After 10 straight quarters of relative high vulnerability, the Canadian residential real estate segment has moved to more robust conditions amid slower price growth, according to the latest Housing Market Assessment by the Canada Mortgage and Housing Corporation.
Covering 15 major census metropolitan areas (CMAs) nationwide, the report found that compared to the end of February, “the state of the national housing market has improved to moderate vulnerability” as of this month.
In addition, “even though moderate evidence of overvaluation continues for Canada as a whole, there has been improved alignment overall between house prices and housing market fundamentals in 2018 in comparison to the previous year,” CMHC chief economist Bob Dugan stated.
Steady moderate levels of vulnerability in Calgary, Edmonton, Regina, Saskatoon, and Winnipeg helped buoy the national market’s prospects, although there is still evidence of overbuilding in these markets.
“In Edmonton, where the rental market is tightening, the imbalance between supply and demand in the ownership market is widening. As of February 2019, 61% of the total single- and semi-detached inventory in Alberta’s seven largest markets combined were in Edmonton,” the assessment explained.
Meanwhile, high vulnerability remains in Vancouver, Victoria, Toronto, and Hamilton, although these markets are moving “closer to levels supported by housing market fundamentals such as population, personal disposable income and interest rates.”
In particular, the triggers for overheating in Vancouver have weakened. “Home price growth over the past few years significantly outpaced income growth; these imbalances are now unwinding based on continued growth in economic fundamentals and lower resale home prices.”
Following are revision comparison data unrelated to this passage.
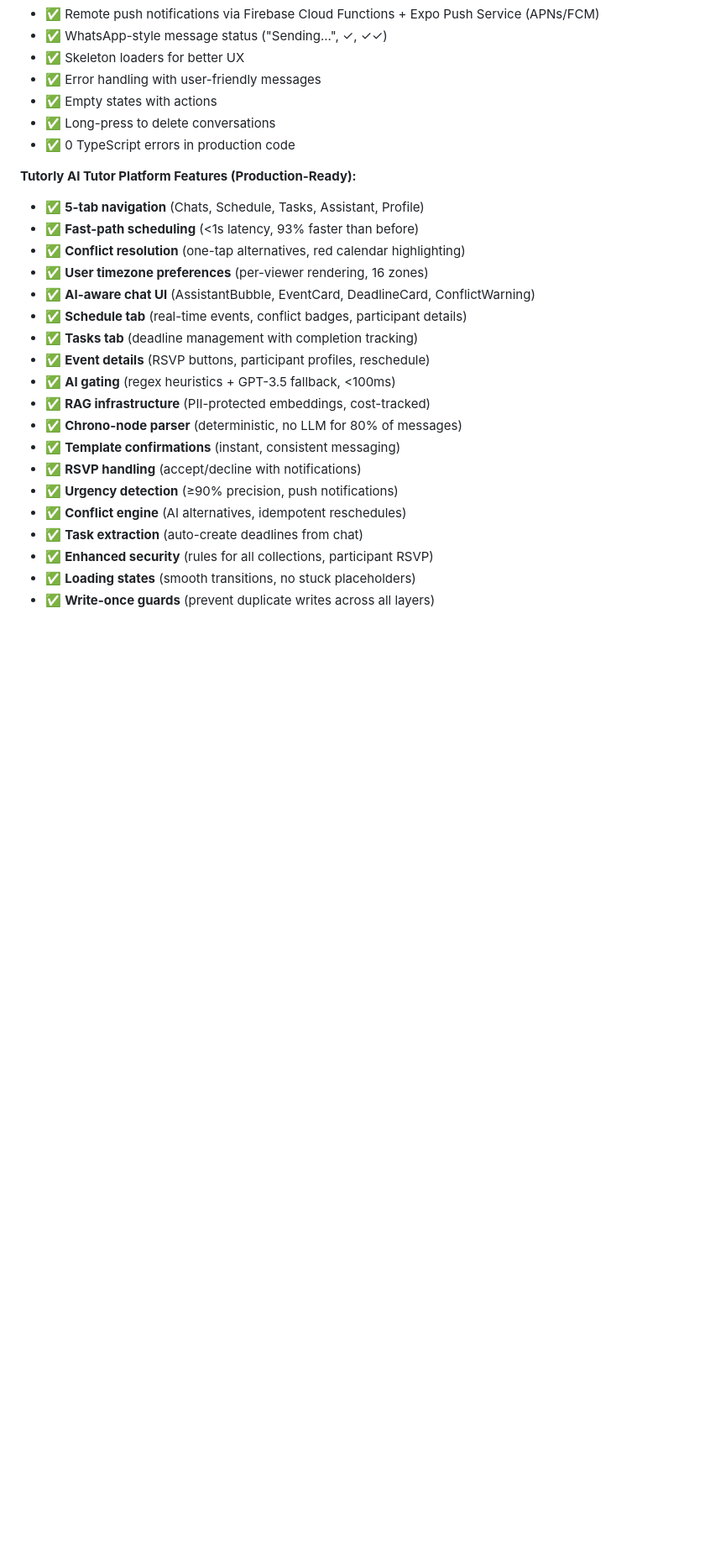
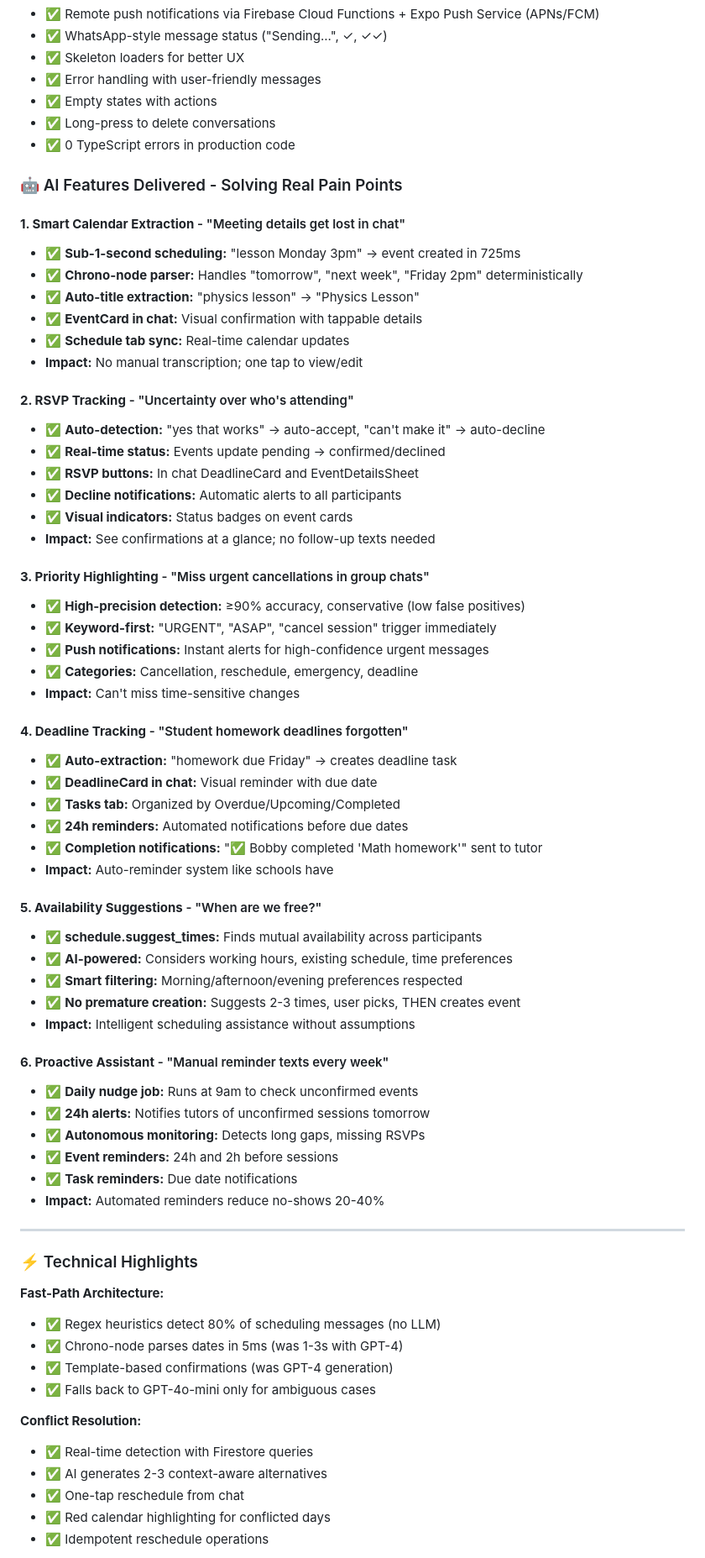
Before and after one commit to TURahim/MessageAI, a Markdown page: README.md, the part around the change printed below. Shown: that part at 84% size. Rendered like a GitHub page; blank space fills up the shorter version.

Commit message:
docs: comprehensive AI features section in README
Added detailed breakdown of all 6 pain points and solutions:
1. Smart Calendar Extraction - sub-1s scheduling
2. RSVP Tracking - real-time confirmations
3. Priority Highlighting - urgent notifications
4. Deadline Tracking - auto-reminders + completion
5. Availability Suggestions - mutual free time finder
6. Proactive Assistant - daily nudges + monitoring

Added technical highlights section:
- Fast-path architecture details
- Conflict resolution capabilities
- Timezone support implementation
- Privacy & security measures
- Reliability guarantees

Makes it clear what problems are solved and how

```diff
--- a/README.md
+++ b/README.md
@@ -53,23 +53,68 @@ A production-quality real-time messaging application with offline support, optim
 - ✅ Long-press to delete conversations
 - ✅ 0 TypeScript errors in production code
 
-**Tutorly AI Tutor Platform Features (Production-Ready):**
-- ✅ **5-tab navigation** (Chats, Schedule, Tasks, Assistant, Profile)
-- ✅ **Fast-path scheduling** (<1s latency, 93% faster than before)
-- ✅ **Conflict resolution** (one-tap alternatives, red calendar highlighting)
-- ✅ **User timezone preferences** (per-viewer rendering, 16 zones)
-- ✅ **AI-aware chat UI** (AssistantBubble, EventCard, DeadlineCard, ConflictWarning)
-- ✅ **Schedule tab** (real-time events, conflict badges, participant details)
-- ✅ **Tasks tab** (deadline management with completion tracking)
-- ✅ **Event details** (RSVP buttons, participant profiles, reschedule)
-- ✅ **AI gating** (regex heuristics + GPT-3.5 fallback, <100ms)
-- ✅ **RAG infrastructure** (PII-protected embeddings, cost-tracked)
-- ✅ **Chrono-node parser** (deterministic, no LLM for 80% of messages)
-- ✅ **Template confirmations** (instant, consistent messaging)
-- ✅ **RSVP handling** (accept/decline with notifications)
-- ✅ **Urgency detection** (≥90% precision, push notifications)
-- ✅ **Conflict engine** (AI alternatives, idempotent reschedules)
-- ✅ **Task extraction** (auto-create deadlines from chat)
-- ✅ **Enhanced security** (rules for all collections, participant RSVP)
-- ✅ **Loading states** (smooth transitions, no stuck placeholders)
-- ✅ **Write-once guards** (prevent duplicate writes across all layers)
+### 🤖 AI Features Delivered - Solving Real Pain Points
+
+#### **1. Smart Calendar Extraction** - "Meeting details get lost in chat"
+- ✅ **Sub-1-second scheduling:** "lesson Monday 3pm" → event created in 725ms
+- ✅ **Chrono-node parser:** Handles "tomorrow", "next week", "Friday 2pm" deterministically
+- ✅ **Auto-title extraction:** "physics lesson" → "Physics Lesson"
+- ✅ **EventCard in chat:** Visual confirmation with tappable details
+- ✅ **Schedule tab sync:** Real-time calendar updates
+- **Impact:** No manual transcription; one tap to view/edit
+
+#### **2. RSVP Tracking** - "Uncertainty over who's attending"
+- ✅ **Auto-detection:** "yes that works" → auto-accept, "can't make it" → auto-decline
+- ✅ **Real-time status:** Events update pending → confirmed/declined
+- ✅ **RSVP buttons:** In chat DeadlineCard and EventDetailsSheet
+- ✅ **Decline notifications:** Automatic alerts to all participants
+- ✅ **Visual indicators:** Status badges on event cards
+- **Impact:** See confirmations at a glance; no follow-up texts needed
+
+#### **3. Priority Highlighting** - "Miss urgent cancellations in group chats"
+- ✅ **High-precision detection:** ≥90% accuracy, conservative (low false positives)
+- ✅ **Keyword-first:** "URGENT", "ASAP", "cancel session" trigger immediately
+- ✅ **Push notifications:** Instant alerts for high-confidence urgent messages
+- ✅ **Categories:** Cancellation, reschedule, emergency, deadline
+- **Impact:** Can't miss time-sensitive changes
+
+#### **4. Deadline Tracking** - "Student homework deadlines forgotten"
+- ✅ **Auto-extraction:** "homework due Friday" → creates deadline task
+- ✅ **DeadlineCard in chat:** Visual reminder with due date
+- ✅ **Tasks tab:** Organized by Overdue/Upcoming/Completed
+- ✅ **24h reminders:** Automated notifications before due dates
+- ✅ **Completion notifications:** "✅ Bobby completed 'Math homework'" sent to tutor
+- **Impact:** Auto-reminder system like schools have
+
+#### **5. Availability Suggestions** - "When are we free?"
+- ✅ **schedule.suggest_times:** Finds mutual availability across participants
+- ✅ **AI-powered:** Considers working hours, existing schedule, time preferences
+- ✅ **Smart filtering:** Morning/afternoon/evening preferences respected
+- ✅ **No premature creation:** Suggests 2-3 times, user picks, THEN creates event
+- **Impact:** Intelligent scheduling assistance without assumptions
+
+#### **6. Proactive Assistant** - "Manual reminder texts every week"
+- ✅ **Daily nudge job:** Runs at 9am to check unconfirmed events
+- ✅ **24h alerts:** Notifies tutors of unconfirmed sessions tomorrow
+- ✅ **Autonomous monitoring:** Detects long gaps, missing RSVPs
+- ✅ **Event reminders:** 24h and 2h before sessions
+- ✅ **Task reminders:** Due date notifications
+- **Impact:** Automated reminders reduce no-shows 20-40%
+
+---
+
+### ⚡ Technical Highlights
+
+**Fast-Path Architecture:**
+- ✅ Regex heuristics detect 80% of scheduling messages (no LLM)
+- ✅ Chrono-node parses dates in 5ms (was 1-3s with GPT-4)
+- ✅ Template-based confirmations (was GPT-4 generation)
+- ✅ Falls back to GPT-4o-mini only for ambiguous cases
+
+**Conflict Resolution:**
+- ✅ Real-time detection with Firestore queries
+- ✅ AI generates 2-3 context-aware alternatives
+- ✅ One-tap reschedule from chat
+- ✅ Red calendar highlighting for conflicted days
+- ✅ Idempotent reschedule operations
+
```
Also changed, not shown: other parts of README.md (+18 -0 lines).
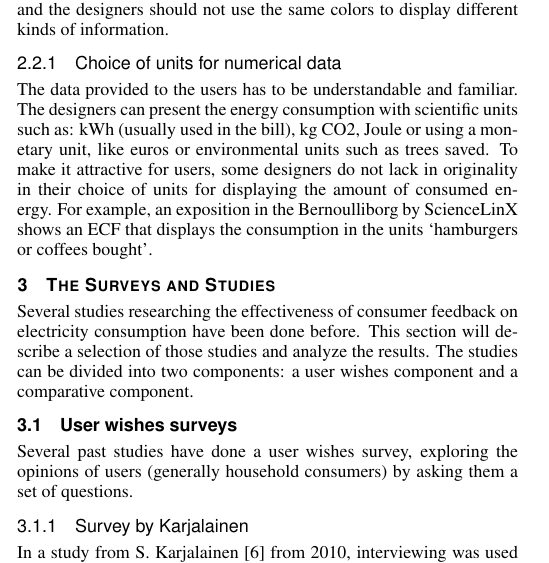
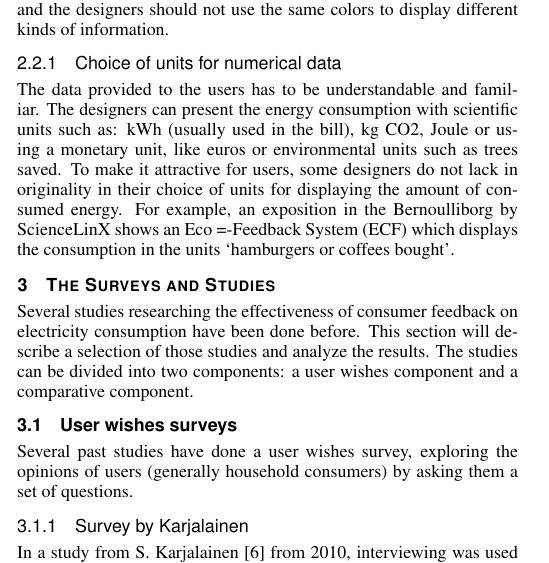
Before and after one commit to AurelieFak/StudentColloquiumEnergy, a LaTeX document (paper/template.tex): part of one column of page 2 of 6, cut so that both start at the same text. Compiled offline with pdfLaTeX.

Commit message:
Update template.tex

```diff
--- a/paper/template.tex
+++ b/paper/template.tex
@@ -232,7 +232,7 @@ Moreover, the choice of colors is also really important. There should not be too
 
 \subsubsection{Choice of units for numerical data}
 The data provided to the users has to be understandable and familiar. The designers can present the energy consumption with scientific units such as: kWh (usually used in the bill), kg CO2, Joule or using a monetary unit, like euros or environmental units such as trees saved.
-To make it attractive for users, some designers do not lack in originality in their choice of units for displaying the amount of consumed energy. For example, an exposition in the Bernoulliborg by ScienceLinX shows an ECF that displays the consumption in the units ‘hamburgers or coffees bought’.
+To make it attractive for users, some designers do not lack in originality in their choice of units for displaying the amount of consumed energy. For example, an exposition in the Bernoulliborg by ScienceLinX shows an Eco =-Feedback System (ECF) which displays the consumption in the units ‘hamburgers or coffees bought’.
 %Kind of presentation that the users prefere graphical vs Text => guidelines of Smith and Mosier
 %More information about the chart pie, bar chart, tabular presentation understanding among users.
 
```
Also changed, not shown: paper/template.tex (2 more changed lines).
Similarly, conditions of overvaluation in Toronto are easing. “Market activity continued to cool during the first quarter of 2019, with the sales-to-new listings ratio remaining firmly in balanced market territory and the MLS® average price continuing to decrease.”